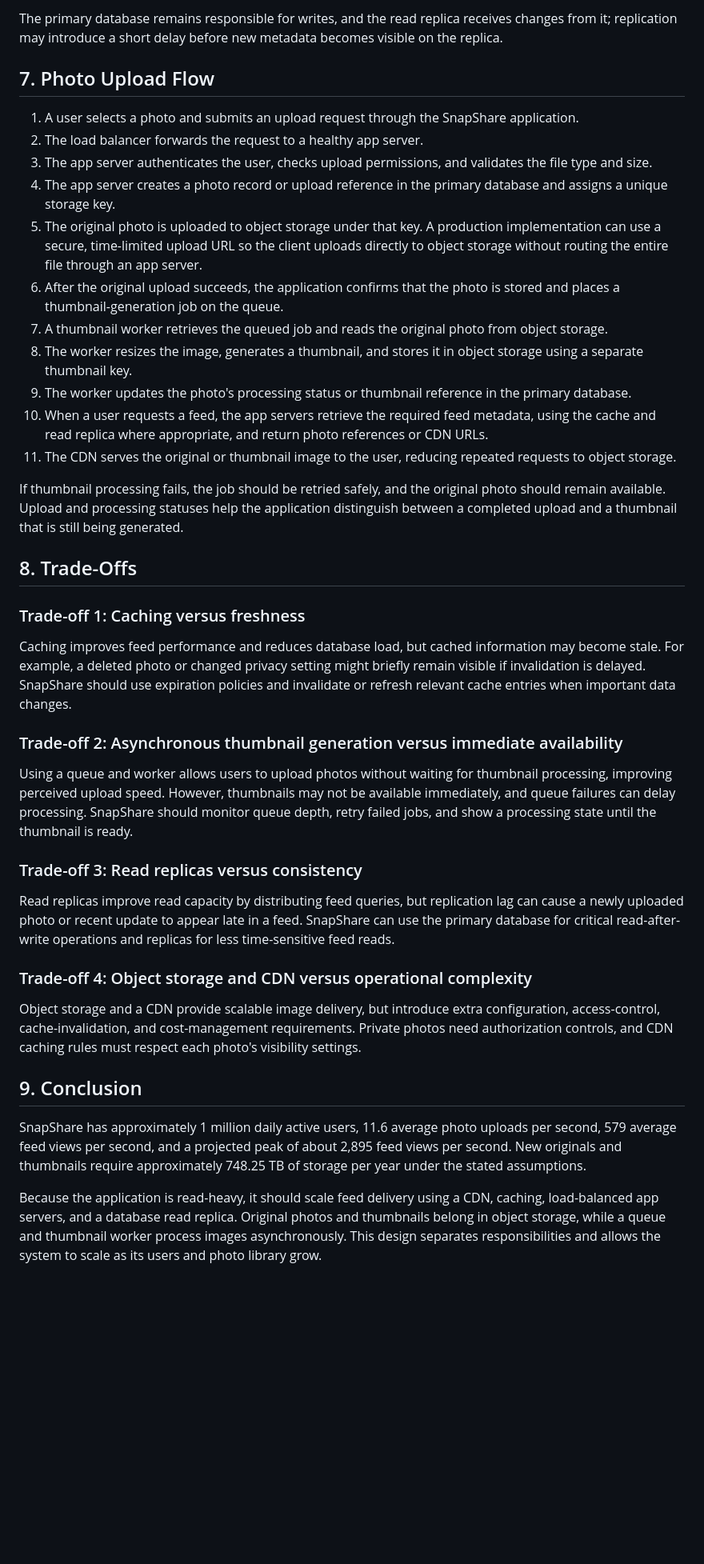
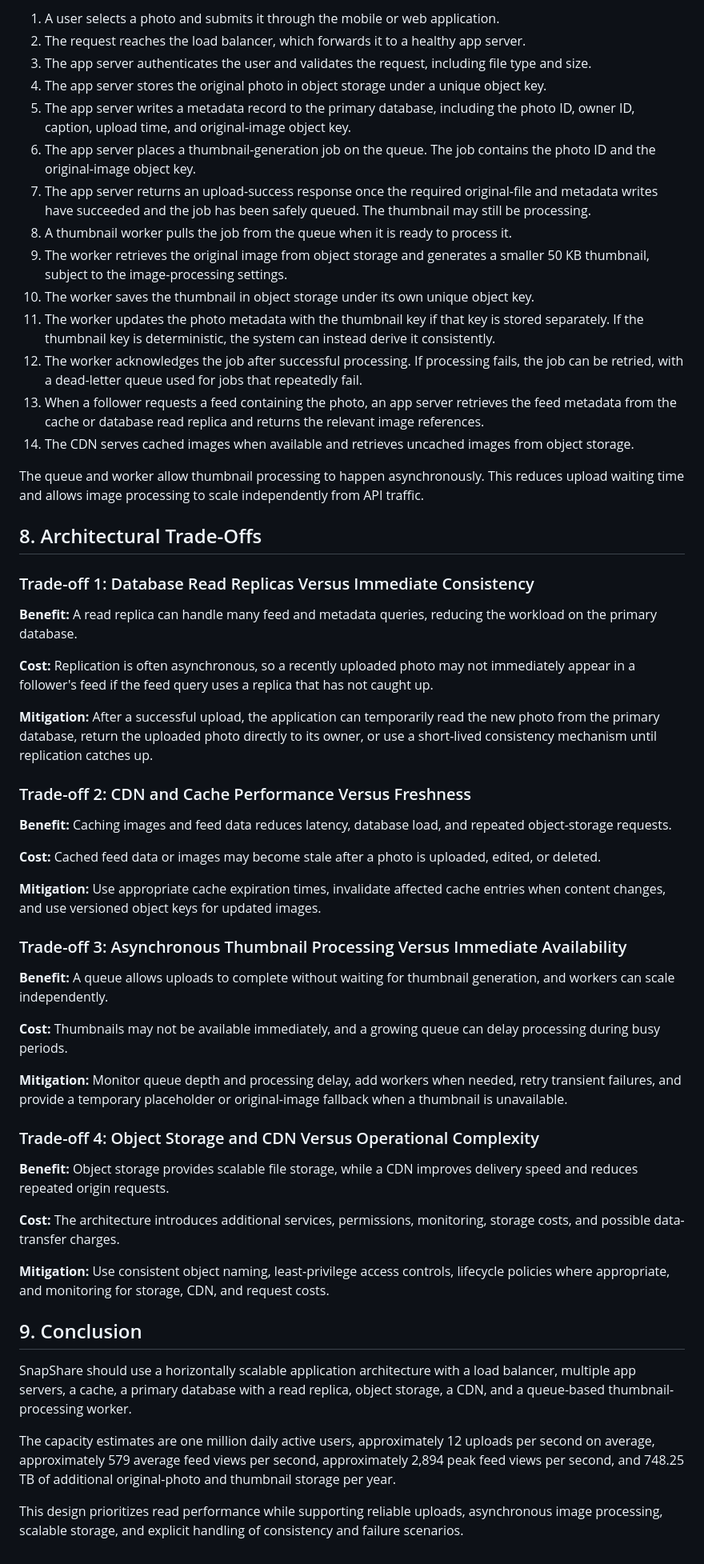
Before and after one commit to Alkhan-019/web-foundations-days, a Markdown page: day7/photo-app-scaling.md, the part around one of its changes. Shown at 80% size. Rendered like a GitHub page; blank space fills up the shorter version.

Commit message:
Day 7 assignment

```diff
--- a/day7/photo-app-scaling.md
+++ b/day7/photo-app-scaling.md
@@ -161,42 +188,59 @@ The CDN is primarily used to deliver photo files and other cacheable content. Th
 
-The primary database remains responsible for writes, and the read replica receives changes from it; replication may introduce a short delay before new metadata becomes visible on the replica.
+1. A user selects a photo and submits it through the mobile or web application.
+2. The request reaches the load balancer, which forwards it to a healthy app server.
+3. The app server authenticates the user and validates the request, including file type and size.
+4. The app server stores the original photo in object storage under a unique object key.
+5. The app server writes a metadata record to the primary database, including the photo ID, owner ID, caption, upload time, and original-image object key.
+6. The app server places a thumbnail-generation job on the queue. The job contains the photo ID and the original-image object key.
+7. The app server returns an upload-success response once the required original-file and metadata writes have succeeded and the job has been safely queued. The thumbnail may still be processing.
+8. A thumbnail worker pulls the job from the queue when it is ready to process it.
+9. The worker retrieves the original image from object storage and generates a smaller 50 KB thumbnail, subject to the image-processing settings.
+10. The worker saves the thumbnail in object storage under its own unique object key.
+11. The worker updates the photo metadata with the thumbnail key if that key is stored separately. If the thumbnail key is deterministic, the system can instead derive it consistently.
+12. The worker acknowledges the job after successful processing. If processing fails, the job can be retried, with a dead-letter queue used for jobs that repeatedly fail.
+13. When a follower requests a feed containing the photo, an app server retrieves the feed metadata from the cache or database read replica and returns the relevant image references.
+14. The CDN serves cached images when available and retrieves uncached images from object storage.
 
-## 7. Photo Upload Flow
+The queue and worker allow thumbnail processing to happen asynchronously. This reduces upload waiting time and allows image processing to scale independently from API traffic.
 
-1. A user selects a photo and submits an upload request through the SnapShare application.
-2. The load balancer forwards the request to a healthy app server.
-3. The app server authenticates the user, checks upload permissions, and validates the file type and size.
-4. The app server creates a photo record or upload reference in the primary database and assigns a unique storage key.
-5. The original photo is uploaded to object storage under that key. A production implementation can use a secure, time-limited upload URL so the client uploads directly to object storage without routing the entire file through an app server.
-6. After the original upload succeeds, the application confirms that the photo is stored and places a thumbnail-generation job on the queue.
-7. A thumbnail worker retrieves the queued job and reads the original photo from object storage.
-8. The worker resizes the image, generates a thumbnail, and stores it in object storage using a separate thumbnail key.
-9. The worker updates the photo's processing status or thumbnail reference in the primary database.
-10. When a user requests a feed, the app servers retrieve the required feed metadata, using the cache and read replica where appropriate, and return photo references or CDN URLs.
-11. The CDN serves the original or thumbnail image to the user, reducing repeated requests to object storage.
+## 8. Architectural Trade-Offs
 
-If thumbnail processing fails, the job should be retried safely, and the original photo should remain available. Upload and processing statuses help the application distinguish between a completed upload and a thumbnail that is still being generated.
+### Trade-off 1: Database Read Replicas Versus Immediate Consistency
 
-## 8. Trade-Offs
+**Benefit:** A read replica can handle many feed and metadata queries, reducing the workload on the primary database.
 
-### Trade-off 1: Caching versus freshness
+**Cost:** Replication is often asynchronous, so a recently uploaded photo may not immediately appear in a follower's feed if the feed query uses a replica that has not caught up.
 
-Caching improves feed performance and reduces database load, but cached information may become stale. For example, a deleted photo or changed privacy setting might briefly remain visible if invalidation is delayed. SnapShare should use expiration policies and invalidate or refresh relevant cache entries when important data changes.
+**Mitigation:** After a successful upload, the application can temporarily read the new photo from the primary database, return the uploaded photo directly to its owner, or use a short-lived consistency mechanism until replication catches up.
 
-### Trade-off 2: Asynchronous thumbnail generation versus immediate availability
+### Trade-off 2: CDN and Cache Performance Versus Freshness
 
-Using a queue and worker allows users to upload photos without waiting for thumbnail processing, improving perceived upload speed. However, thumbnails may not be available immediately, and queue failures can delay processing. SnapShare should monitor queue depth, retry failed jobs, and show a processing state until the thumbnail is ready.
+**Benefit:** Caching images and feed data reduces latency, database load, and repeated object-storage requests.
 
-### Trade-off 3: Read replicas versus consistency
+**Cost:** Cached feed data or images may become stale after a photo is uploaded, edited, or deleted.
 
-Read replicas improve read capacity by distributing feed queries, but replication lag can cause a newly uploaded photo or recent update to appear late in a feed. SnapShare can use the primary database for critical read-after-write operations and replicas for less time-sensitive feed reads.
+**Mitigation:** Use appropriate cache expiration times, invalidate affected cache entries when content changes, and use versioned object keys for updated images.
 
-### Trade-off 4: Object storage and CDN versus operational complexity
+### Trade-off 3: Asynchronous Thumbnail Processing Versus Immediate Availability
 
-Object storage and a CDN provide scalable image delivery, but introduce extra configuration, access-control, cache-invalidation, and cost-management requirements. Private photos need authorization controls, and CDN caching rules must respect each photo's visibility settings.
+**Benefit:** A queue allows uploads to complete without waiting for thumbnail generation, and workers can scale independently.
+
+**Cost:** Thumbnails may not be available immediately, and a growing queue can delay processing during busy periods.
+
+**Mitigation:** Monitor queue depth and processing delay, add workers when needed, retry transient failures, and provide a temporary placeholder or original-image fallback when a thumbnail is unavailable.
+
+### Trade-off 4: Object Storage and CDN Versus Operational Complexity
+
+**Benefit:** Object storage provides scalable file storage, while a CDN improves delivery speed and reduces repeated origin requests.
+
+**Cost:** The architecture introduces additional services, permissions, monitoring, storage costs, and possible data-transfer charges.
+
+**Mitigation:** Use consistent object naming, least-privilege access controls, lifecycle policies where appropriate, and monitoring for storage, CDN, and request costs.
 
 ## 9. Conclusion
 
-SnapShare has approximately 1 million daily active users, 11.6 average photo uploads per second, 579 average feed views per second, and a projected peak of about 2,895 feed views per second. New originals and thumbnails require approximately 748.25 TB of storage per year under the stated assumptions.
+SnapShare should use a horizontally scalable application architecture with a load balancer, multiple app servers, a cache, a primary database with a read replica, object storage, a CDN, and a queue-based thumbnail-processing worker.
 
-Because the application is read-heavy, it should scale feed delivery using a CDN, caching, load-balanced app servers, and a database read replica. Original photos and thumbnails belong in object storage, while a queue and thumbnail worker process images asynchronously. This design separates responsibilities and allows the system to scale as its users and photo library grow.
+The capacity estimates are one million daily active users, approximately 12 uploads per second on average, approximately 579 average feed views per second, approximately 2,894 peak feed views per second, and 748.25 TB of additional original-photo and thumbnail storage per year.
+
+This design prioritizes read performance while supporting reliable uploads, asynchronous image processing, scalable storage, and explicit handling of consistency and failure scenarios.
```
Also changed, not shown: other parts of day7/photo-app-scaling.md (+137 -110 lines).
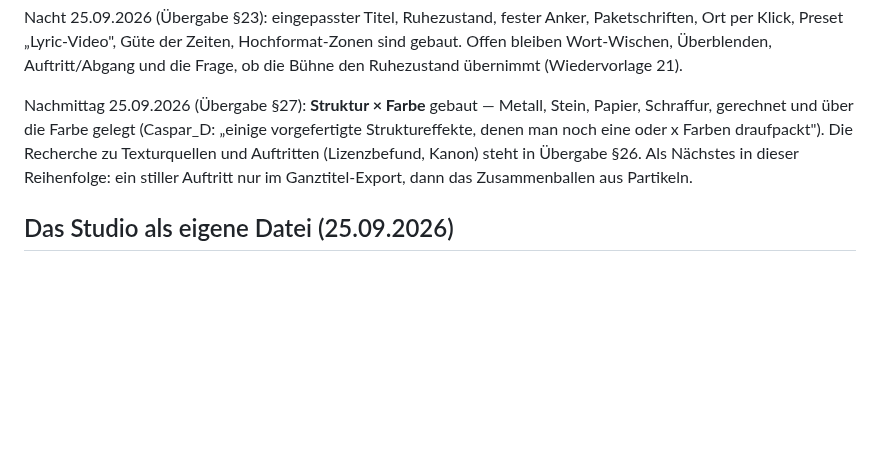
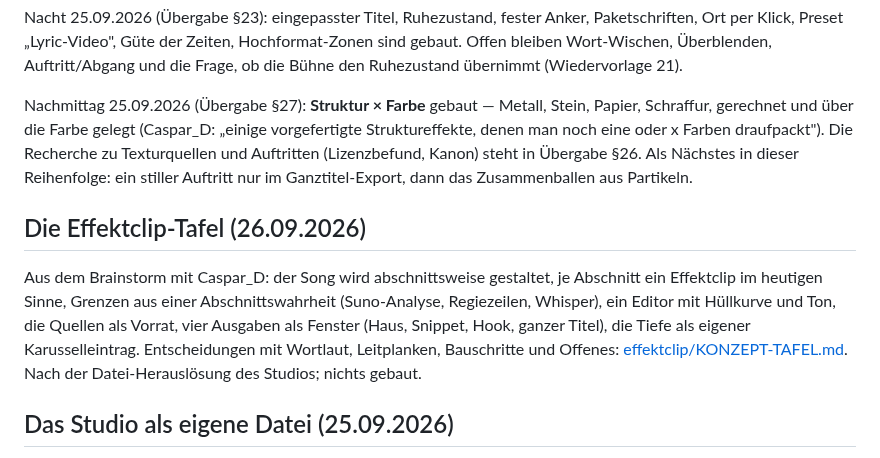
Before and after one commit to CasparDavi/klangtresor, a Markdown page: docs/BACKLOG.md, the part around the change. Drawn GitHub-style; blank space fills up the shorter version.

Commit message:
Backlog: Verweis auf das Konzept der Effektclip-Tafel
Co-Authored-By: Claude Fable 5.1 <noreply@anthropic.com>

```diff
--- a/docs/BACKLOG.md
+++ b/docs/BACKLOG.md
@@ -3178,6 +3178,16 @@ denen man noch eine oder x Farben draufpackt"). Die Recherche zu Texturquellen u
 (Lizenzbefund, Kanon) steht in Übergabe §26. Als Nächstes in dieser Reihenfolge: ein stiller Auftritt
 nur im Ganztitel-Export, dann das Zusammenballen aus Partikeln.
 
+## Die Effektclip-Tafel (26.09.2026)
+
+Aus dem Brainstorm mit Caspar_D: der Song wird abschnittsweise gestaltet, je Abschnitt ein
+Effektclip im heutigen Sinne, Grenzen aus einer Abschnittswahrheit (Suno-Analyse, Regiezeilen,
+Whisper), ein Editor mit Hüllkurve und Ton, die Quellen als Vorrat, vier Ausgaben als Fenster
+(Haus, Snippet, Hook, ganzer Titel), die Tiefe als eigener Karusselleintrag. Entscheidungen mit
+Wortlaut, Leitplanken, Bauschritte und Offenes:
+[effektclip/KONZEPT-TAFEL.md](effektclip/KONZEPT-TAFEL.md). Nach der Datei-Herauslösung des
+Studios; nichts gebaut.
+
 ## Das Studio als eigene Datei (25.09.2026)
 
 **Zustand: Entscheidung.** Die Planung ist abgeschlossen und liegt in
```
········
YOUR OBJECTIVE:
Report each line above containing the string "docs".

RESULT OF THE TASK:
Before and after one commit to CasparDavi/klangtresor, a Markdown page: docs/BACKLOG.md, the part around the change. Drawn GitHub-style; blank space fills up the shorter version.
--- a/docs/BACKLOG.md
+++ b/docs/BACKLOG.md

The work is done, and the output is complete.